When I was in India my understanding of spirituality was limited to reading the Autobiography of a Yogi or trying to unravel Ramana Maharshi’s teachings and not succeeding, or spending time listening to stories of Gods and Nayanmars.
Then I moved to the US in 2003 and for someone who had lived 38 years of her life in India, the US was something of a jolt. I was ripped off all physical support systems that I was used to in India. I had new relationships to forge, needed new qualifications to live life such as a driver’s licence (couldn’t have a driver as in India), needed a visa to be able to work. To top that there were worries about who will take care of my one year old while I pursued my career. It was an environment of flux which gave birth to new questions and self-doubts. And all this I had to wade through myself without the kind and encouraging words of my parents over the telephone lines as I was so used to in India. It was definitely a period of turmoil and now looking back, a churn leading to new possibilities.
That period led to questions like; why me? why should life turn itself on its head? why should life be difficult at all, why does all this happen? And the search started to find answers to these questions. The door opened in the form of a program offered by the Isha Foundation with Sadguru himself.
The program somehow gave perspective to everything that was in disarray and all of it started to make sense in a vague way. It started with ‘acceptance’ first – of the fact I was now in the US and irrevocably so. I couldn’t go back to the comfort of my well-paying job in India, or the freedom to pursue my music, while cooking and other chores were left to the maids. I had to live in the present. And that’s when all the spiritual books I had read started making sense. I had to experience this to understand the meaning of spirituality.
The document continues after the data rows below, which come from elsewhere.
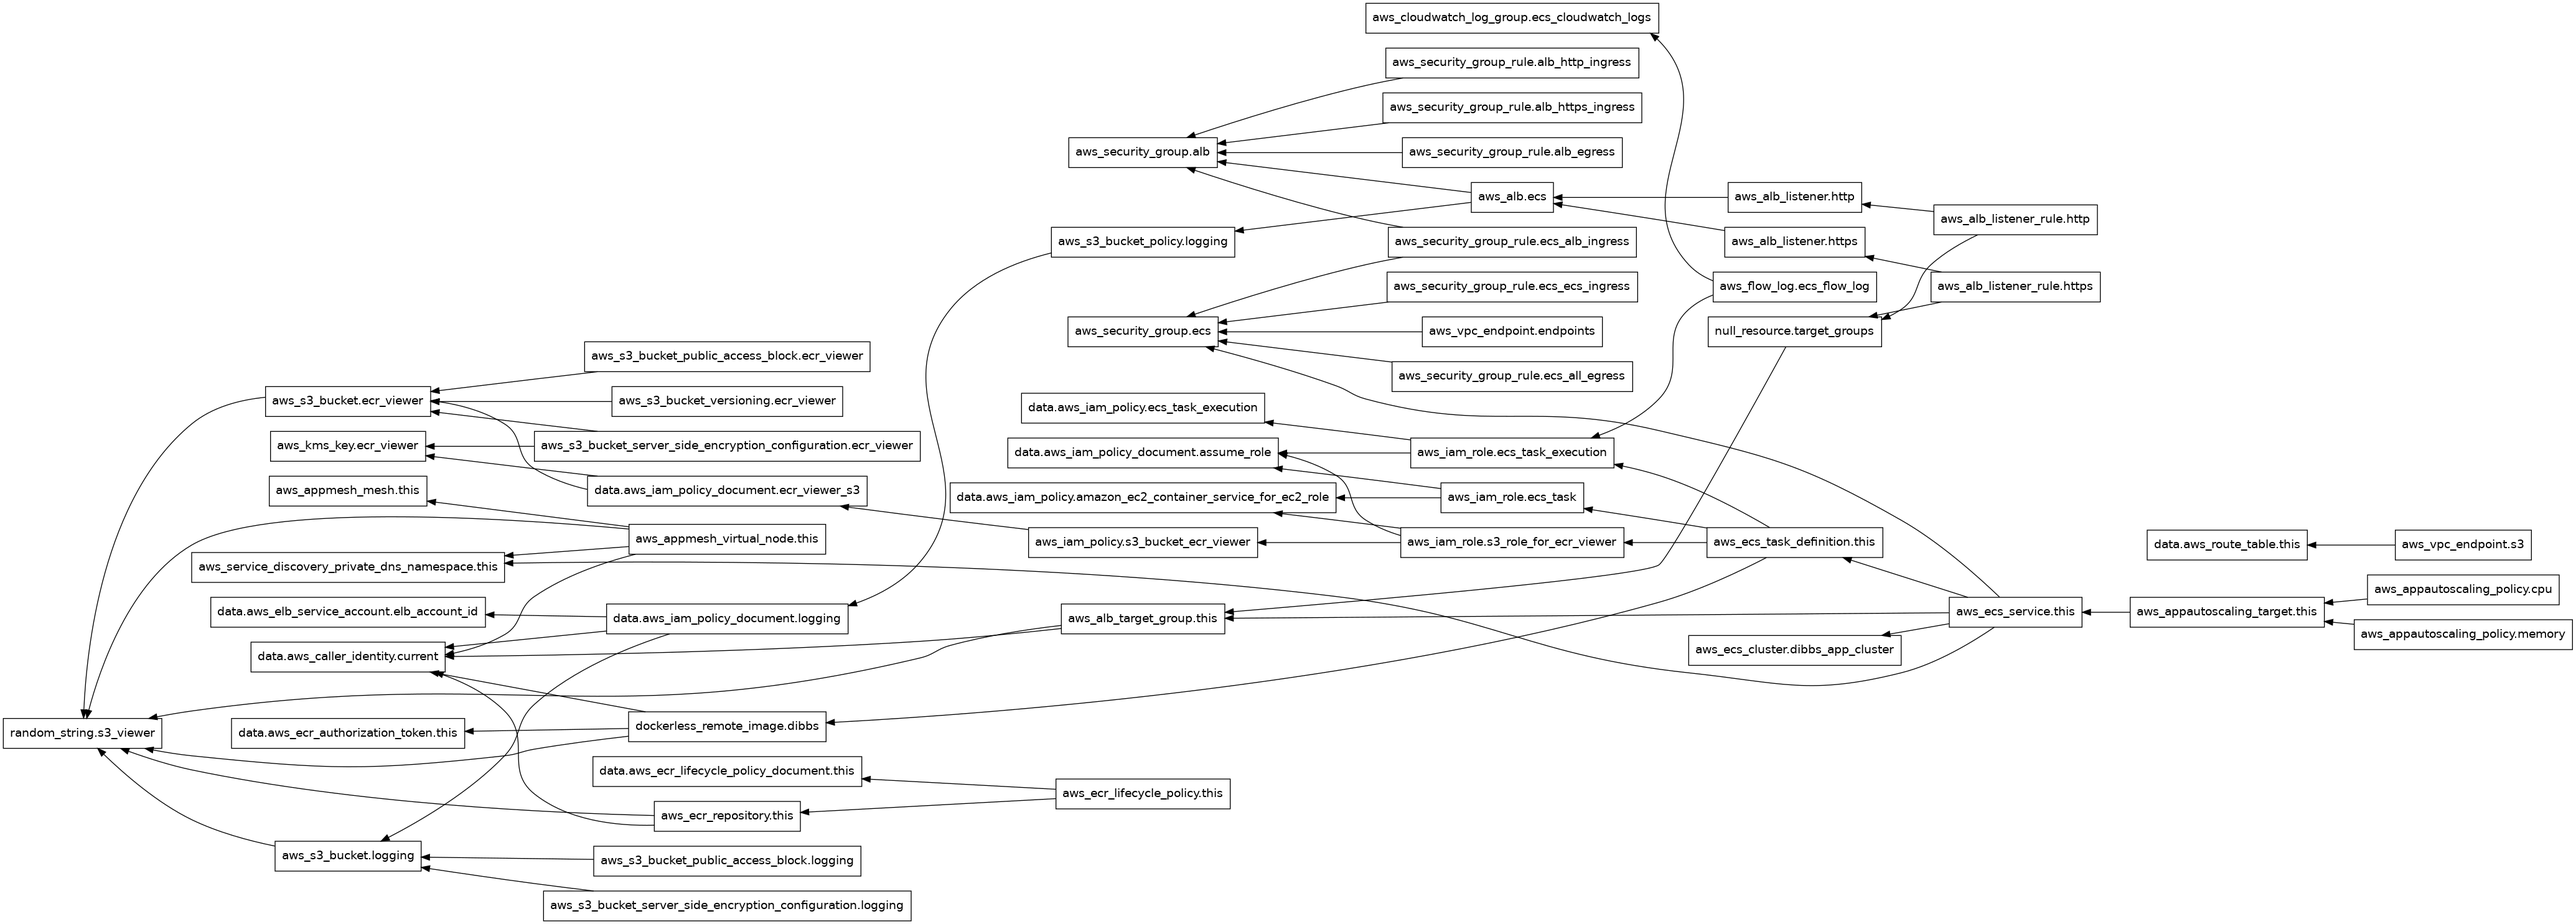
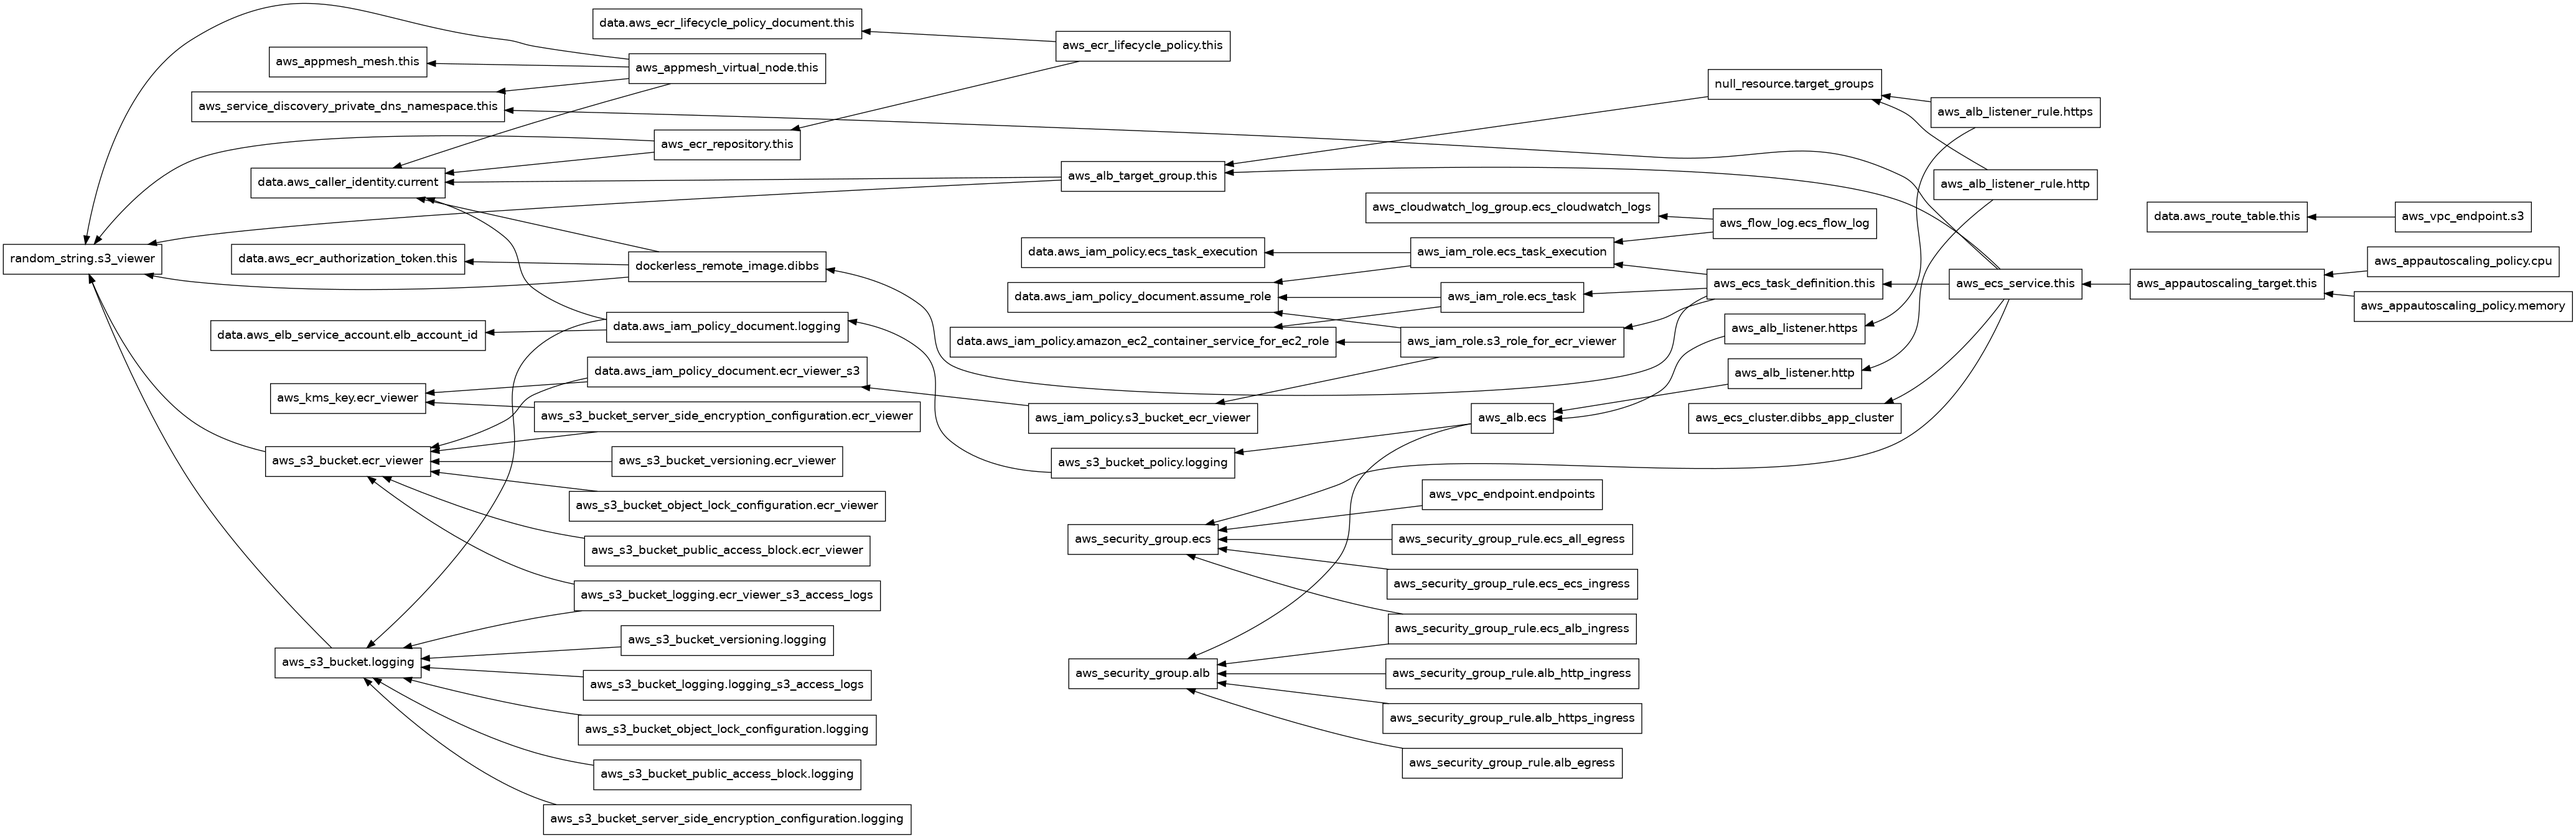
feat(README.md, graph.png): add logging resources and retention days inputs

diff --git a/README.md b/README.md
@@ -149,12 +149,17 @@ No modules.
 | [aws_kms_key.ecr_viewer](https://registry.terraform.io/providers/hashicorp/aws/latest/docs/resources/kms_key) | resource |
 | [aws_s3_bucket.ecr_viewer](https://registry.terraform.io/providers/hashicorp/aws/latest/docs/resources/s3_bucket) | resource |
 | [aws_s3_bucket.logging](https://registry.terraform.io/providers/hashicorp/aws/latest/docs/resources/s3_bucket) | resource |
+| [aws_s3_bucket_logging.ecr_viewer_s3_access_logs](https://registry.terraform.io/providers/hashicorp/aws/latest/docs/resources/s3_bucket_logging) | resource |
+| [aws_s3_bucket_logging.logging_s3_access_logs](https://registry.terraform.io/providers/hashicorp/aws/latest/docs/resources/s3_bucket_logging) | resource |
+| [aws_s3_bucket_object_lock_configuration.ecr_viewer](https://registry.terraform.io/providers/hashicorp/aws/latest/docs/resources/s3_bucket_object_lock_configuration) | resource |
+| [aws_s3_bucket_object_lock_configuration.logging](https://registry.terraform.io/providers/hashicorp/aws/latest/docs/resources/s3_bucket_object_lock_configuration) | resource |
 | [aws_s3_bucket_policy.logging](https://registry.terraform.io/providers/hashicorp/aws/latest/docs/resources/s3_bucket_policy) | resource |
 | [aws_s3_bucket_public_access_block.ecr_viewer](https://registry.terraform.io/providers/hashicorp/aws/latest/docs/resources/s3_bucket_public_access_block) | resource |
 | [aws_s3_bucket_public_access_block.logging](https://registry.terraform.io/providers/hashicorp/aws/latest/docs/resources/s3_bucket_public_access_block) | resource |
 | [aws_s3_bucket_server_side_encryption_configuration.ecr_viewer](https://registry.terraform.io/providers/hashicorp/aws/latest/docs/resources/s3_bucket_server_side_encryption_configuration) | resource |
 | [aws_s3_bucket_server_side_encryption_configuration.logging](https://registry.terraform.io/providers/hashicorp/aws/latest/docs/resources/s3_bucket_server_side_encryption_configuration) | resource |
 | [aws_s3_bucket_versioning.ecr_viewer](https://registry.terraform.io/providers/hashicorp/aws/latest/docs/resources/s3_bucket_versioning) | resource |
+| [aws_s3_bucket_versioning.logging](https://registry.terraform.io/providers/hashicorp/aws/latest/docs/resources/s3_bucket_versioning) | resource |
 | [aws_security_group.alb](https://registry.terraform.io/providers/hashicorp/aws/latest/docs/resources/security_group) | resource |
 | [aws_security_group.ecs](https://registry.terraform.io/providers/hashicorp/aws/latest/docs/resources/security_group) | resource |
 | [aws_security_group_rule.alb_egress](https://registry.terraform.io/providers/hashicorp/aws/latest/docs/resources/security_group_rule) | resource |
@@ -199,6 +204,7 @@ No modules.
 | <a name="input_disable_ecr"></a> [disable\_ecr](#input\_disable\_ecr) | Flag to disable the aws ecr service for docker image storage, defaults to false | `bool` | `false` | no |
 | <a name="input_ecr_viewer_auth_api_pub_key"></a> [ecr\_viewer\_auth\_api\_pub\_key](#input\_ecr\_viewer\_auth\_api\_pub\_key) | The public key used to validate the incoming authenication for the eCR Viewer API. | `string` | `""` | no |
 | <a name="input_ecr_viewer_auth_pub_key"></a> [ecr\_viewer\_auth\_pub\_key](#input\_ecr\_viewer\_auth\_pub\_key) | The public key used to validate the incoming authenication for the eCR Viewer. | `string` | `""` | no |
+| <a name="input_ecr_viewer_object_retention_days"></a> [ecr\_viewer\_object\_retention\_days](#input\_ecr\_viewer\_object\_retention\_days) | Number of days to retain S3 ecr viewer objects in compliance mode | `number` | `3650` | no |
 | <a name="input_ecs_alb_name"></a> [ecs\_alb\_name](#input\_ecs\_alb\_name) | Name of the Application Load Balancer (ALB) | `string` | `""` | no |
 | <a name="input_ecs_alb_tg_name"></a> [ecs\_alb\_tg\_name](#input\_ecs\_alb\_tg\_name) | Name of the ALB Target Group | `string` | `""` | no |
 | <a name="input_ecs_cloudwatch_group"></a> [ecs\_cloudwatch\_group](#input\_ecs\_cloudwatch\_group) | Name of the AWS CloudWatch Log Group for ECS | `string` | `""` | no |
@@ -208,6 +214,7 @@ No modules.
 | <a name="input_enable_alb_logs"></a> [enable\_alb\_logs](#input\_enable\_alb\_logs) | Flag to enable ALB access and connection logging to s3 logging bucket | `bool` | `true` | no |
 | <a name="input_enable_autoscaling"></a> [enable\_autoscaling](#input\_enable\_autoscaling) | Flag to enable autoscaling for the ECS services | `bool` | `true` | no |
 | <a name="input_internal"></a> [internal](#input\_internal) | Flag to determine if the several AWS resources are public (intended for external access, public internet) or private (only intended to be accessed within your AWS VPC or avaiable with other means, a transit gateway for example). | `bool` | `true` | no |
+| <a name="input_logging_object_retention_days"></a> [logging\_object\_retention\_days](#input\_logging\_object\_retention\_days) | Number of days to retain S3 logging objects in compliance mode | `number` | `90` | no |
 | <a name="input_override_autoscaling"></a> [override\_autoscaling](#input\_override\_autoscaling) | Autoscaling configuration for the DIBBS services | <pre>map(object({<br>    cpu           = number<br>    memory        = number<br>    min_capacity  = number<br>    max_capacity  = number<br>    target_cpu    = number<br>    target_memory = number<br>  }))</pre> | `{}` | no |
 | <a name="input_owner"></a> [owner](#input\_owner) | Owner of the resources | `string` | `"CDC"` | no |
 | <a name="input_phdi_version"></a> [phdi\_version](#input\_phdi\_version) | Version of the PHDI application | `string` | `"v2.0.0-beta"` | no |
Life took me back to India in 2009. India in contrast was crowded with action and people. There was constantly a bustle to answer the door bell, to answer the numerous service vendors at my doorstep (from the milkman to the gas delivery man) or to keep in step with the mad traffic and demands of a large city. I had realised by now that there was a lot more to be done apart from rituals and temple visits on this journey of life. So this time in India I chose to learn Samskritam (Sanskrit), a language that helped me penetrate more into the spiritual realm.
In a couple of years, again there was a push to leave the country, this time to Canada. I relied on my instincts and went with it, fully trusting that this was the way I was being shown. For the first three months I was all by myself figuring out how to settle down and get my son to join me. Being alone with hours and hours to reflect on while I watched my thoughts, started influencing my personality. I came to trust life more and more and started enjoying the lack of knowledge about tomorrows.
It was a bit of all; my understanding of spirituality, lonesomeness and the country itself, which gave me a window into a large and limitless meadow where I could “stop to smell the roses”. This allowed me to start a Samskrita Bharati chapter in Toronto where we have offered more than 25 shibirams to lovers of the language. Teaching Samskritam has opened doors to my roots and I understand better where it all started as I get a glimpse of the wisdom that our saints and sages bequeathed to us.
It has been a journey to look back with a satisfied smile – not at what went right but as to how it altered my wiring, so as not to assess what happened in terms of right and wrong. It gives me a courage that is indescribable. It used to amaze me that all this happened when I was away from India – where most people go for spiritual discoveries. But I guess it could happen to most people when they are away from the country they are used to, because that’s when you have to face yourself, away from the hustle and bustle. Now I say let the waves come, as I stand on the shore unafraid to be dunked by a wave whose shape and size lie hidden in the depths of the sea.